Task objective: Within the records that follow, determine how many lines include the word "style". State the number and nothing further.

Task material:
__________________________________________________
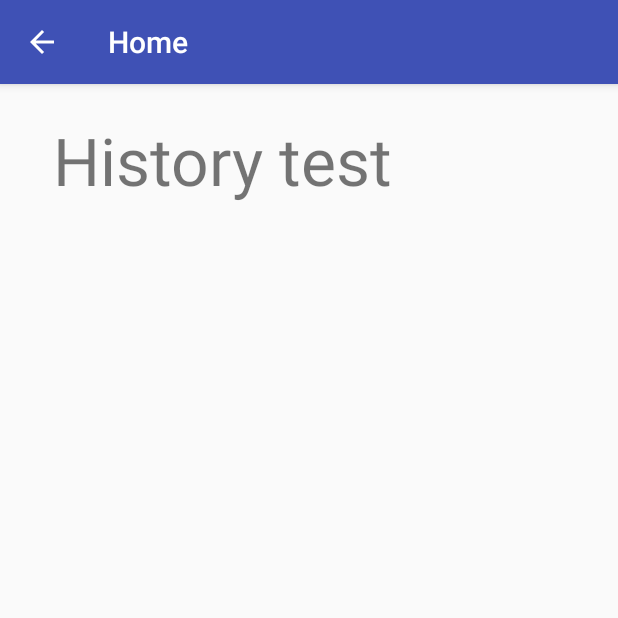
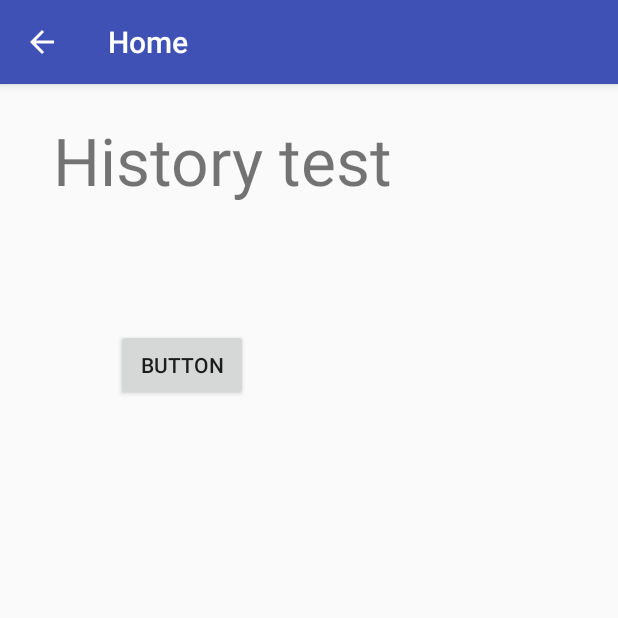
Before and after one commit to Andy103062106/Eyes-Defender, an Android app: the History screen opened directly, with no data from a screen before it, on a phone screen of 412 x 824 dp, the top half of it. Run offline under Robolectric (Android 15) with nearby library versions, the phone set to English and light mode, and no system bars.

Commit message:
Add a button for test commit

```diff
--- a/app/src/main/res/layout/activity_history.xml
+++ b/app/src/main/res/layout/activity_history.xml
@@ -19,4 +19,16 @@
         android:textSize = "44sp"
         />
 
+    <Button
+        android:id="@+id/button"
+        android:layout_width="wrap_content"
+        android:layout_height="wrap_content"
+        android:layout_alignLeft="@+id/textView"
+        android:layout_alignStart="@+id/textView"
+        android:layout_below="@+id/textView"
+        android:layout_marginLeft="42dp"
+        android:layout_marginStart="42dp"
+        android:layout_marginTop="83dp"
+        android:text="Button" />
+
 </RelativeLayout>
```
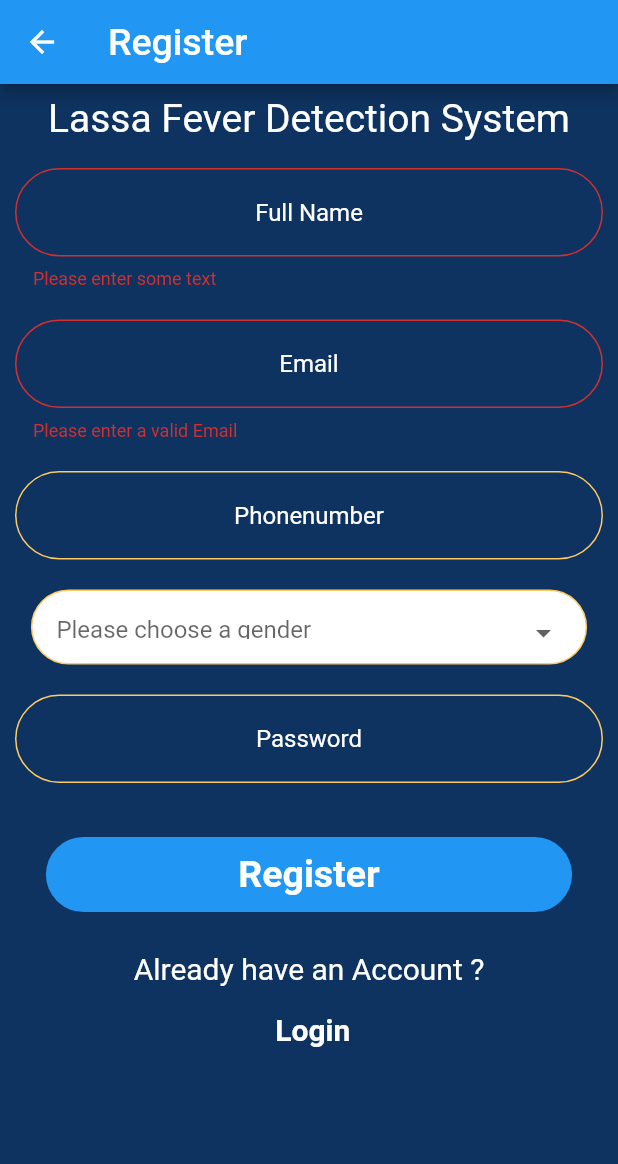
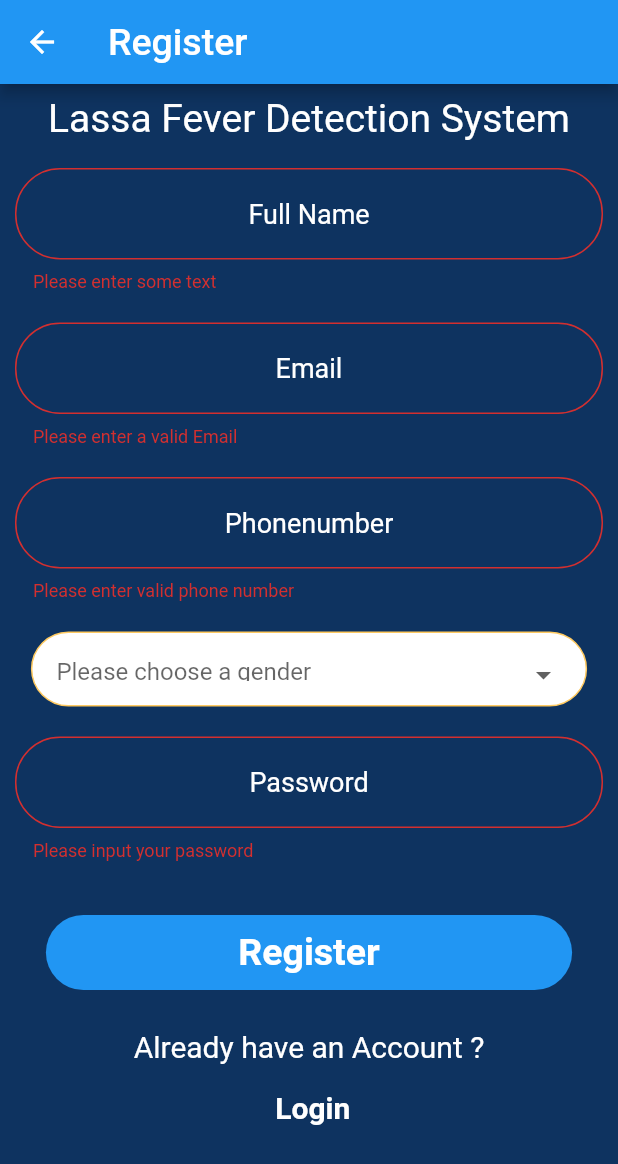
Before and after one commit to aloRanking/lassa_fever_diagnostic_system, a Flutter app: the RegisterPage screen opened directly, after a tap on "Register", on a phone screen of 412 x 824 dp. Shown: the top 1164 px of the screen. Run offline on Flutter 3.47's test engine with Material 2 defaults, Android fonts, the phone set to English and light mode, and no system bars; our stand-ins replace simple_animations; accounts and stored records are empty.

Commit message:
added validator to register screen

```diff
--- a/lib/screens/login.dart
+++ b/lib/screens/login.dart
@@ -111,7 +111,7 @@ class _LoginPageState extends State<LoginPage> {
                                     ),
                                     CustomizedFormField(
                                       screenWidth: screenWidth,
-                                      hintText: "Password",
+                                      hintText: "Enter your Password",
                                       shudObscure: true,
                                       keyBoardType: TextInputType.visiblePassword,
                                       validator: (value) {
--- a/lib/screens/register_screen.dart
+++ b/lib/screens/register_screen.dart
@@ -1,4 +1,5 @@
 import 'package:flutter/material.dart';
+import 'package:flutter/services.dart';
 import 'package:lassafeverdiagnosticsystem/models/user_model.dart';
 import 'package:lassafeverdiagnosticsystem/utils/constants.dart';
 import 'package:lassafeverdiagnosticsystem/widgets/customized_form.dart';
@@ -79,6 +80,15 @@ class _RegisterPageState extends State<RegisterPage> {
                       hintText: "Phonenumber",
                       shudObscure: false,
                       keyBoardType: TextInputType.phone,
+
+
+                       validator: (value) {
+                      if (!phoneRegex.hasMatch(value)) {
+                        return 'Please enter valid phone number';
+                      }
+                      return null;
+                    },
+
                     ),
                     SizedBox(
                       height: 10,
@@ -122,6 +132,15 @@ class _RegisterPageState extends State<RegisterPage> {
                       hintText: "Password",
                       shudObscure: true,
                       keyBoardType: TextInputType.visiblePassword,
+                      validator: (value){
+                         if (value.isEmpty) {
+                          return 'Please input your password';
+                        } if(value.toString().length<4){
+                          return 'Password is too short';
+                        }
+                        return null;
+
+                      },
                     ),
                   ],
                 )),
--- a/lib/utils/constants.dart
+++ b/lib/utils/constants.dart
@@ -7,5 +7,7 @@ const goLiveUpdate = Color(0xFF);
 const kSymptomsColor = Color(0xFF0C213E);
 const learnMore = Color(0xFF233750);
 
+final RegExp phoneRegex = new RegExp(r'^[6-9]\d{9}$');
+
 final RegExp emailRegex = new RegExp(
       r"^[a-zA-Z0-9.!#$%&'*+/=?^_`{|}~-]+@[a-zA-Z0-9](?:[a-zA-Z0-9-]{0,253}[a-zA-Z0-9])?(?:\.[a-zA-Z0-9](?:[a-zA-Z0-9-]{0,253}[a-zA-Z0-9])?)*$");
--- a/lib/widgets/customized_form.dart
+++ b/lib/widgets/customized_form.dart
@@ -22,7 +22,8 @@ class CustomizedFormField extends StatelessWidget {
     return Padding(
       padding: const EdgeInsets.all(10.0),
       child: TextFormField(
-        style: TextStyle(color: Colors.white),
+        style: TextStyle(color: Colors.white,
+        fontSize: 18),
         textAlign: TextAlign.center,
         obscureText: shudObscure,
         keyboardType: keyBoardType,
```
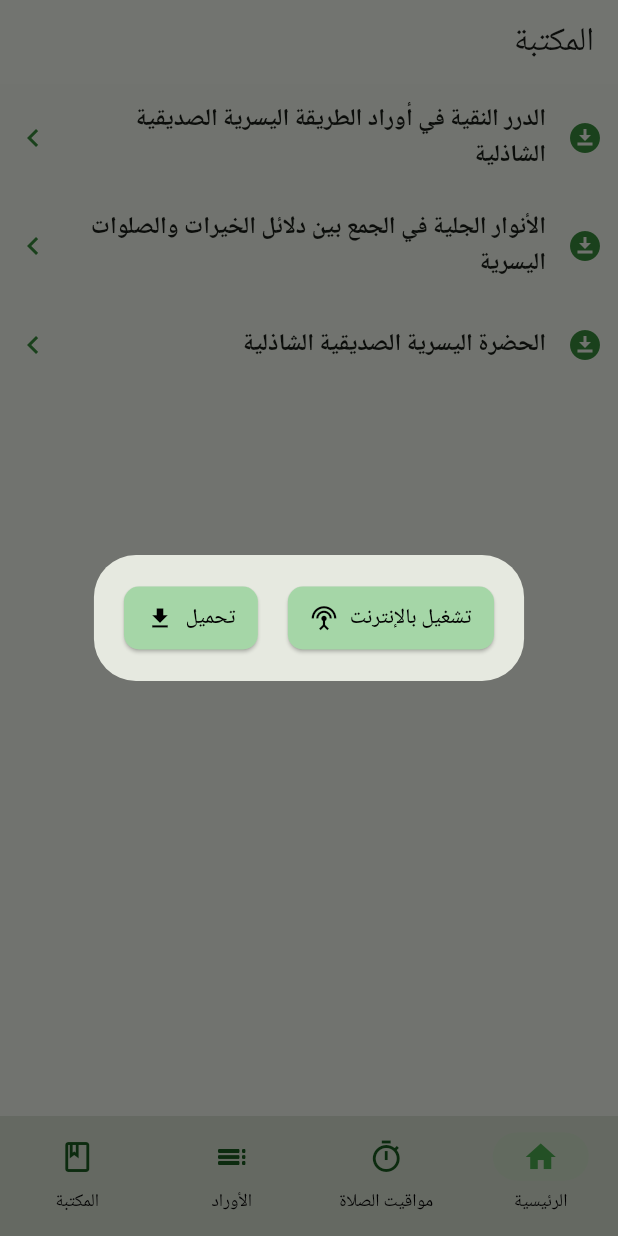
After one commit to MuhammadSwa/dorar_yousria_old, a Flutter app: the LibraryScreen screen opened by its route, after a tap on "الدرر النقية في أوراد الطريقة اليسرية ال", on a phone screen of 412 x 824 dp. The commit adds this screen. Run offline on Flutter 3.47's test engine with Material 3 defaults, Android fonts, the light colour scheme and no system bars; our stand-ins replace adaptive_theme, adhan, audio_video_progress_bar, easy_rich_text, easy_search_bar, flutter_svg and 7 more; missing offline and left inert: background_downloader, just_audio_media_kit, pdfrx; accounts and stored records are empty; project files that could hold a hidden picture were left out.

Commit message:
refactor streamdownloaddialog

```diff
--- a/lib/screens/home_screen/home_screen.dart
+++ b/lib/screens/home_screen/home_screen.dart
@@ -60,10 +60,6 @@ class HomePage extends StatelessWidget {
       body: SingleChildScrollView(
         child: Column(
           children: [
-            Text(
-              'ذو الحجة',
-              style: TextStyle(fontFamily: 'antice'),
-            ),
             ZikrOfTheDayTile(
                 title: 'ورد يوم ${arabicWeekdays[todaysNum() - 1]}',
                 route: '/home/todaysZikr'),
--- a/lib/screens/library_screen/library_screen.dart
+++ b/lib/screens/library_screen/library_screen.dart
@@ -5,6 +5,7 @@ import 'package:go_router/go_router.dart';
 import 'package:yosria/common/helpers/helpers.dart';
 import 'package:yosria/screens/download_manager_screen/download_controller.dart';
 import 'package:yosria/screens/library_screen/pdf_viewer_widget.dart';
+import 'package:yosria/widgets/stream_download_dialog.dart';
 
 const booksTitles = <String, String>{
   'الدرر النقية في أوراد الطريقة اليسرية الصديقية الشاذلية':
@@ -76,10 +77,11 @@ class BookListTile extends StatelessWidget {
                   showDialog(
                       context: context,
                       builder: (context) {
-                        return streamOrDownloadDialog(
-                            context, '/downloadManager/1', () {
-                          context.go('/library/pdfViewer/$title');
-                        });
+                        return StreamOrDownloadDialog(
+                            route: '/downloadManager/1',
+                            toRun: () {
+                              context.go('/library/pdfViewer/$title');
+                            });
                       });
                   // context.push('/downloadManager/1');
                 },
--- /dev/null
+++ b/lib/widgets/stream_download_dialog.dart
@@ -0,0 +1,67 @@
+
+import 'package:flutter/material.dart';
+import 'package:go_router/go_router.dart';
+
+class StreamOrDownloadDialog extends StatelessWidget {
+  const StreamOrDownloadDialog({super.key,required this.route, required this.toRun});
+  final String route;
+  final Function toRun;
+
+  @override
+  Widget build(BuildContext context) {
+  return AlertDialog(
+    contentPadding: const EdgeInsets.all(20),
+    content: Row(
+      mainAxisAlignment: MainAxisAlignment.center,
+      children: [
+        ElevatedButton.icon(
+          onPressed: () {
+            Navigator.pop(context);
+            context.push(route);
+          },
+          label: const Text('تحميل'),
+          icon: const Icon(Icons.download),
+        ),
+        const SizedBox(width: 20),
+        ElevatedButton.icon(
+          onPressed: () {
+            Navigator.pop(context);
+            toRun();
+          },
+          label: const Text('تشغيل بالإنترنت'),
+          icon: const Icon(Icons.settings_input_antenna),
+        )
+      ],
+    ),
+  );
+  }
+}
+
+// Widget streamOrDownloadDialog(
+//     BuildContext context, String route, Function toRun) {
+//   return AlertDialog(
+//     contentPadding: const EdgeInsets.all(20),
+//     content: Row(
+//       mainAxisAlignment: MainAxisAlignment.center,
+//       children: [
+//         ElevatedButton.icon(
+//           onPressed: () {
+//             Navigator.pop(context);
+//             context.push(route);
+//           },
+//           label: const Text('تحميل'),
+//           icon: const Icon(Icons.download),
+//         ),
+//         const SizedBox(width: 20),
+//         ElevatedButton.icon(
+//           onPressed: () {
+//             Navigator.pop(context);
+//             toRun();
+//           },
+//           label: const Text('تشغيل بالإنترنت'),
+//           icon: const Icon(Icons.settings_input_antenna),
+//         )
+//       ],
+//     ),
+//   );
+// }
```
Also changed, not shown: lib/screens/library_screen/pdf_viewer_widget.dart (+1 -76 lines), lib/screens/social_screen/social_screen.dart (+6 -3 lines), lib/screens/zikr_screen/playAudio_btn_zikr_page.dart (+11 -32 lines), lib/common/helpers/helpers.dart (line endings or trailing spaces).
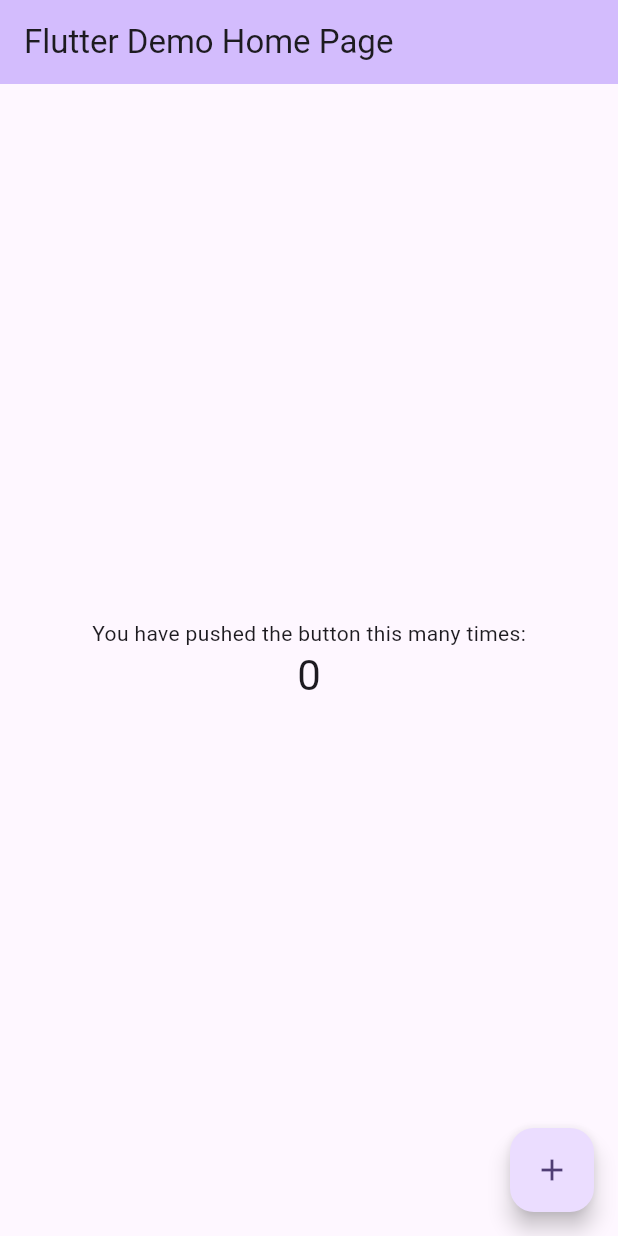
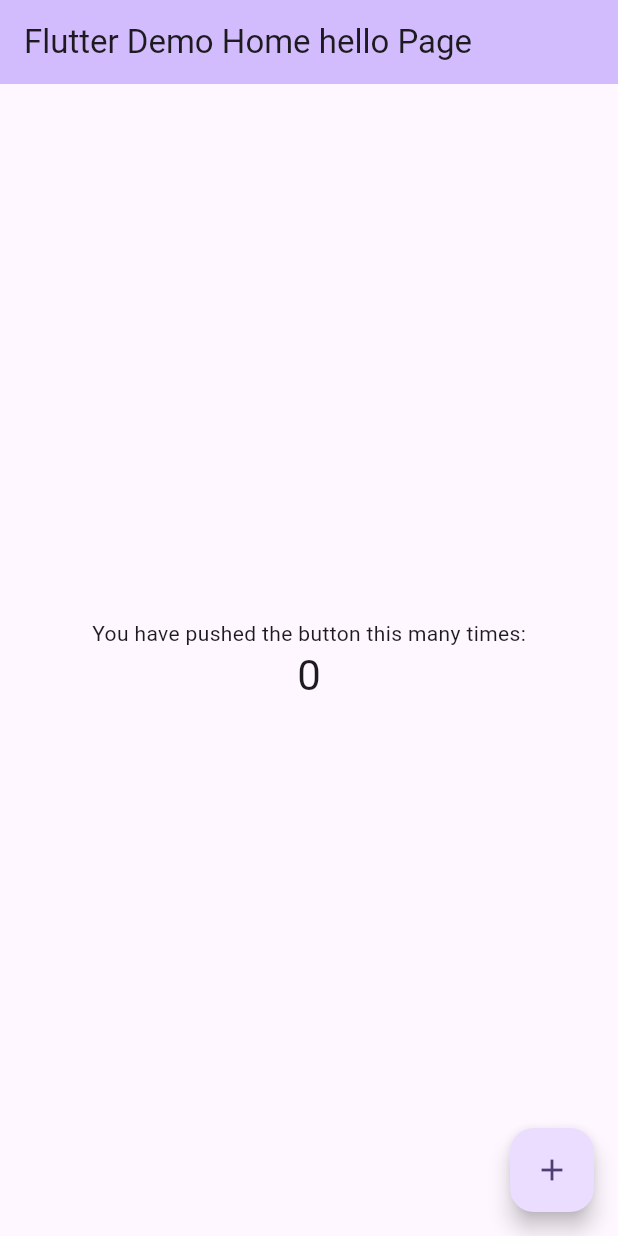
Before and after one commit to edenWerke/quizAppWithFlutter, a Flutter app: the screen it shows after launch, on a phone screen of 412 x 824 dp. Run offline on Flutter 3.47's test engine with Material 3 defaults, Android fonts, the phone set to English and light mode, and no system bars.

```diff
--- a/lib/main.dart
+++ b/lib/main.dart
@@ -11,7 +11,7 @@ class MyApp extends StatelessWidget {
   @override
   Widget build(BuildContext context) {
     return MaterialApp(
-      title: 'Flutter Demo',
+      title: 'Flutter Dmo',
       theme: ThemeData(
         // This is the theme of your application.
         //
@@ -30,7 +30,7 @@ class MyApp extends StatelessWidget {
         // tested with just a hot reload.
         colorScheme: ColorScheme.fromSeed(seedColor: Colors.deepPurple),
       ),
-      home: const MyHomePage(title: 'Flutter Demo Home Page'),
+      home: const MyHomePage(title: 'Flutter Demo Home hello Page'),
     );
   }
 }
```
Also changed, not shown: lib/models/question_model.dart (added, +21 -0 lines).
__________________________________________________
Response for this exercise: 3